"A Bush administration official on Monday warned against overly broad government intervention to stem the housing crisis, arguing that lawmakers' proposed foreclosure prevention program would saddle taxpayers with too much risk.From the NYT:
The Federal Housing Administration, which guarantees loans made to borrowers with poor credit, could be weakened by a plan for the agency to back as much as $300 billion in new loans to help borrowers refinance into cheaper, fixed-rate mortgages, said commissioner Brian Montgomery.
'We are not designed to become the federal lender of last resort, a mega-agency to subsidize bad loans,' Montgomery said in a speech at the National Press Club".
"WASHINGTON — The Federal Housing Administration expects to lose $4.6 billion because of unexpectedly high default rates on home loans, officials said Monday.
. . .
The projected loss is the highest in the home loan program since 2004, and officials said the F.H.A. had to withdraw $4.6 billion from its $21 billion capital reserve fund in May to cover the costs. They said the agency, which is self-sustaining, would not need appropriations from Congress to remain solvent.
But Mr. Montgomery warned that the F.H.A. would have to renew its efforts to end the seller-financed down payment program, which accounted for 35 percent of its loans in 2007.

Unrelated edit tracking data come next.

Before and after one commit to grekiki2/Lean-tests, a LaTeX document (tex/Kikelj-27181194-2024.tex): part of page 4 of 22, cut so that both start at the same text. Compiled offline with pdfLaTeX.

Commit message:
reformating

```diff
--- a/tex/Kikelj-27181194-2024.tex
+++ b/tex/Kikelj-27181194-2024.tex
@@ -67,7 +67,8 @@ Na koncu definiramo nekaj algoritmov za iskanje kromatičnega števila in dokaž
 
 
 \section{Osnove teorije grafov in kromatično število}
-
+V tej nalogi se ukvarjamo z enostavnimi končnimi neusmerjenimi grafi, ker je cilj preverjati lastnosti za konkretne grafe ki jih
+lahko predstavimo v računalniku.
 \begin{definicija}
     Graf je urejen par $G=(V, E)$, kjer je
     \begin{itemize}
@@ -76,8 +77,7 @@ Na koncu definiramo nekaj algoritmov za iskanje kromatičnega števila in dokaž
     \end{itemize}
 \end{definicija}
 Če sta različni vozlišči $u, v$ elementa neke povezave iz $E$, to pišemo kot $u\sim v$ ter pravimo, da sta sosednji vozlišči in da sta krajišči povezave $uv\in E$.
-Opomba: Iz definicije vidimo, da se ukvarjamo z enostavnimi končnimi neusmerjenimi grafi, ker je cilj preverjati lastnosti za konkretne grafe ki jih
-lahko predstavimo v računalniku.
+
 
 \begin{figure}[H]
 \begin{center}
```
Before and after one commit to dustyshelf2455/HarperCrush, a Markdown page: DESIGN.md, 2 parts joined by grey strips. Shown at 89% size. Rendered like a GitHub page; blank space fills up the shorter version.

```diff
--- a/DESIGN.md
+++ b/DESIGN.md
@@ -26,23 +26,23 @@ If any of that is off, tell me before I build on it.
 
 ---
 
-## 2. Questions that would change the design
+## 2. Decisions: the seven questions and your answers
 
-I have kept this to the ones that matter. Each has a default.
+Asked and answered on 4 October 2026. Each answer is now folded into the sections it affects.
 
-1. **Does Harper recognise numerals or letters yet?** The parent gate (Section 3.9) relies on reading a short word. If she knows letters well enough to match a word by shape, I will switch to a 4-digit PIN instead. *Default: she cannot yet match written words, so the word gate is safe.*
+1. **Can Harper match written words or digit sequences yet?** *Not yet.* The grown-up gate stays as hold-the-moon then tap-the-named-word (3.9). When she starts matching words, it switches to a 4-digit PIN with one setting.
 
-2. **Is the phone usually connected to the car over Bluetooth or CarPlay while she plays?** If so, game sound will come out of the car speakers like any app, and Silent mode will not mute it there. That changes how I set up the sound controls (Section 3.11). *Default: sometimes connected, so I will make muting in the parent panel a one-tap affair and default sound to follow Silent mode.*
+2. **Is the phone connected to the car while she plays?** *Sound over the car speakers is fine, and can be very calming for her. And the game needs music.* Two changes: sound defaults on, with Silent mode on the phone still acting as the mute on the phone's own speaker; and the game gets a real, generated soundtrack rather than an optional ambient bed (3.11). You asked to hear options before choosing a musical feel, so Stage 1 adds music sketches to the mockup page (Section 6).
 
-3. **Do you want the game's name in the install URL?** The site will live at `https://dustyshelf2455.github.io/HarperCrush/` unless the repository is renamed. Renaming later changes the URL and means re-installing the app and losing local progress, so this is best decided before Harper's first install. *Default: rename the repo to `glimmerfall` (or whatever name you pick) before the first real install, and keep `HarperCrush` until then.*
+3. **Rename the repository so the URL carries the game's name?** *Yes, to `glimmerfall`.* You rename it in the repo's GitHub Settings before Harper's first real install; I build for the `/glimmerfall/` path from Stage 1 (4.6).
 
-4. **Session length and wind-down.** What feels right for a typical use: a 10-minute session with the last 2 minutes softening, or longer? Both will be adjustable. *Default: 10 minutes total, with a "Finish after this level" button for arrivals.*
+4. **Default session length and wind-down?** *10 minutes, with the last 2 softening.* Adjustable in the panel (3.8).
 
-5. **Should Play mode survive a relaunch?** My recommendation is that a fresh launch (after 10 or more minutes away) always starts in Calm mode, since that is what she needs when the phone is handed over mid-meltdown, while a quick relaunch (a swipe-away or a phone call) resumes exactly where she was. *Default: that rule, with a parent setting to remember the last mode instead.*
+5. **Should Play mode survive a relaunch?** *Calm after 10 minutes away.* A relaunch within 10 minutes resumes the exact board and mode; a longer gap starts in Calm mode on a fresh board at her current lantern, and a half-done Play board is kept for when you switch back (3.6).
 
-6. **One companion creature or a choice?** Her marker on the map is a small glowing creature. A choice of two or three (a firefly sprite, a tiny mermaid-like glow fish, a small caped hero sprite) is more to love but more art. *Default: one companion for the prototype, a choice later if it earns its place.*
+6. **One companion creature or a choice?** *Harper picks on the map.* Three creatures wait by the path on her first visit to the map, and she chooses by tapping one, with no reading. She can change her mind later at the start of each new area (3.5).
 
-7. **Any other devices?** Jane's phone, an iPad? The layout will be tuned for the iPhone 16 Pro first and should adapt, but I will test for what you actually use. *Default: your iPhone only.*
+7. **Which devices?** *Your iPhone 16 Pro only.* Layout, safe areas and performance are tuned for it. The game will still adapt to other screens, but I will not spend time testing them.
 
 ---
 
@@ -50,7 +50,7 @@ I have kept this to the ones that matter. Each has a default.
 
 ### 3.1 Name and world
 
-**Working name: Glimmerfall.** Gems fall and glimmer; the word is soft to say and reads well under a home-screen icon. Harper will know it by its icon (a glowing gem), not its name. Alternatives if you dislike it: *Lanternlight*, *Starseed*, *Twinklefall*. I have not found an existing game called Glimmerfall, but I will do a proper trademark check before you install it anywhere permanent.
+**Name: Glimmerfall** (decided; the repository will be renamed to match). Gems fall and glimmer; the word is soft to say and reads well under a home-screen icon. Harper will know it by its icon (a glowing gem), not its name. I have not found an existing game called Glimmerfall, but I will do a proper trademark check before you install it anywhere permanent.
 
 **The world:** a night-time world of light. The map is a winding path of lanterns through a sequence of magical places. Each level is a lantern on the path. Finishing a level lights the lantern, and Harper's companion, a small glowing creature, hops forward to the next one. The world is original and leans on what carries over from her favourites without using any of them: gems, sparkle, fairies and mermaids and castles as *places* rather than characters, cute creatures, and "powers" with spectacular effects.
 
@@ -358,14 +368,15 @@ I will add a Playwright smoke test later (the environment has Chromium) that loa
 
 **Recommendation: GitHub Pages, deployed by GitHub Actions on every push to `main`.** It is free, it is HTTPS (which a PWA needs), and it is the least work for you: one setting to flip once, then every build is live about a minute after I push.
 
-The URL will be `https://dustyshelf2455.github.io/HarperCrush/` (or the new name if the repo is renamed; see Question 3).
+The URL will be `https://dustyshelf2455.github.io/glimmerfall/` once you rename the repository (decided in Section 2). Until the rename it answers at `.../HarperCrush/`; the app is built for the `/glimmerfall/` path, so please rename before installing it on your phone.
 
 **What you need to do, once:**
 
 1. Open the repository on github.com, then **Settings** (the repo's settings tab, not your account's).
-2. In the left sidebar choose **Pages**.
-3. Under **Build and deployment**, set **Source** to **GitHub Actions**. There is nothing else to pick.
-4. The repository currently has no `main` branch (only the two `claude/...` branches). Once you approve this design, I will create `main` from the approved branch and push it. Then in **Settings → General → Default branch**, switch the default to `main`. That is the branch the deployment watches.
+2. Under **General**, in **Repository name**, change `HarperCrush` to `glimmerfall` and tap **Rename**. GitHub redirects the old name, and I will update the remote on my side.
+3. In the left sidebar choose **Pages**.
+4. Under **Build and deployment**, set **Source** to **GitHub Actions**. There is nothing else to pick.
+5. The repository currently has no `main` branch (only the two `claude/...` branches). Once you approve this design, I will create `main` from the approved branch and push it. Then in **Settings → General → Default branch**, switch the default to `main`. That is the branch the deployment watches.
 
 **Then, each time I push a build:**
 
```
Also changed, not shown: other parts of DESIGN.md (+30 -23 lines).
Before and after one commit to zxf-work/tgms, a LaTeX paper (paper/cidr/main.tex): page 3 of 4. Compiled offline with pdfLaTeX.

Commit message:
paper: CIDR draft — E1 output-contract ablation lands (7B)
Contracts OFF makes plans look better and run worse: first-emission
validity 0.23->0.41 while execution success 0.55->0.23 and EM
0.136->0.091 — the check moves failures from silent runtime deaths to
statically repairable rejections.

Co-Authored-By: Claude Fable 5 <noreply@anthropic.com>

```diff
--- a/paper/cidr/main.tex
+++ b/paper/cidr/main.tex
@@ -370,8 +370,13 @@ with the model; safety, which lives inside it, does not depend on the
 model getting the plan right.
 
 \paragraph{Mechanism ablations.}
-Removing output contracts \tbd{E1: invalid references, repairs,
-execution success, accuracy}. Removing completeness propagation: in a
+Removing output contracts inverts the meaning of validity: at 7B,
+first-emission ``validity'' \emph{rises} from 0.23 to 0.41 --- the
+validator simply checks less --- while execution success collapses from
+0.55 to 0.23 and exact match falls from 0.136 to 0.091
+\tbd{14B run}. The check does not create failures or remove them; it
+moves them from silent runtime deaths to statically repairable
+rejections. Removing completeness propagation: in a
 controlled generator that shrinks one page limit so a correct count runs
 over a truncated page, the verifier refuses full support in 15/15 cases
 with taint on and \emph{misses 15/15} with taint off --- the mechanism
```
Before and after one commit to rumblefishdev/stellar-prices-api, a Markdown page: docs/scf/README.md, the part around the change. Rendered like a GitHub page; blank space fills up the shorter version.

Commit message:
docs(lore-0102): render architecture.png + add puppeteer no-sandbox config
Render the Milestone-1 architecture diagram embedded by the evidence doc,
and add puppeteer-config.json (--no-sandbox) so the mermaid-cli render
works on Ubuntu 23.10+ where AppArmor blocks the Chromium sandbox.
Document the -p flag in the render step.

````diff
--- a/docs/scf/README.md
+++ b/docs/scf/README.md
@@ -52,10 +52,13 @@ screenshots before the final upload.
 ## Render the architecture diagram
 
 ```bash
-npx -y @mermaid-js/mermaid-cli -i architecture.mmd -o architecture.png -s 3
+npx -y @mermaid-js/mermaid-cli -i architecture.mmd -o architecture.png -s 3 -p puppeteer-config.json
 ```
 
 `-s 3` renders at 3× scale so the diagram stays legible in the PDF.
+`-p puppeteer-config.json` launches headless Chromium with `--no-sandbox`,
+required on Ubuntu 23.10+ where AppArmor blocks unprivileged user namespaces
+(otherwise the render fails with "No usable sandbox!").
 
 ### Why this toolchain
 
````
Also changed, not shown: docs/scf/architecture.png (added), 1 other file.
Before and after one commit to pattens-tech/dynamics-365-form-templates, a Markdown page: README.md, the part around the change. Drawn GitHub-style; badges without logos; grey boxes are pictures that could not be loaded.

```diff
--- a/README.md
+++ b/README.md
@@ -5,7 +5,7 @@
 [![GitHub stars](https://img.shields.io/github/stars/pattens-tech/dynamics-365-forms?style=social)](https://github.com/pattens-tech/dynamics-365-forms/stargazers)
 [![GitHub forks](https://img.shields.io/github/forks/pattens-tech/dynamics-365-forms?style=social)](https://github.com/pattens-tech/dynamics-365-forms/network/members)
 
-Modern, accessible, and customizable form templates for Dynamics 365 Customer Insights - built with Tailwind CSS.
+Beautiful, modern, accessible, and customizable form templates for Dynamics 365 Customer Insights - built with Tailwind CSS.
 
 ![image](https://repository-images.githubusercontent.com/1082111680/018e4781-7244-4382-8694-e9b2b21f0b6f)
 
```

He said the mortgages had foreclosure rates three times those of traditional loans and would push the F.H.A. to the brink of insolvency".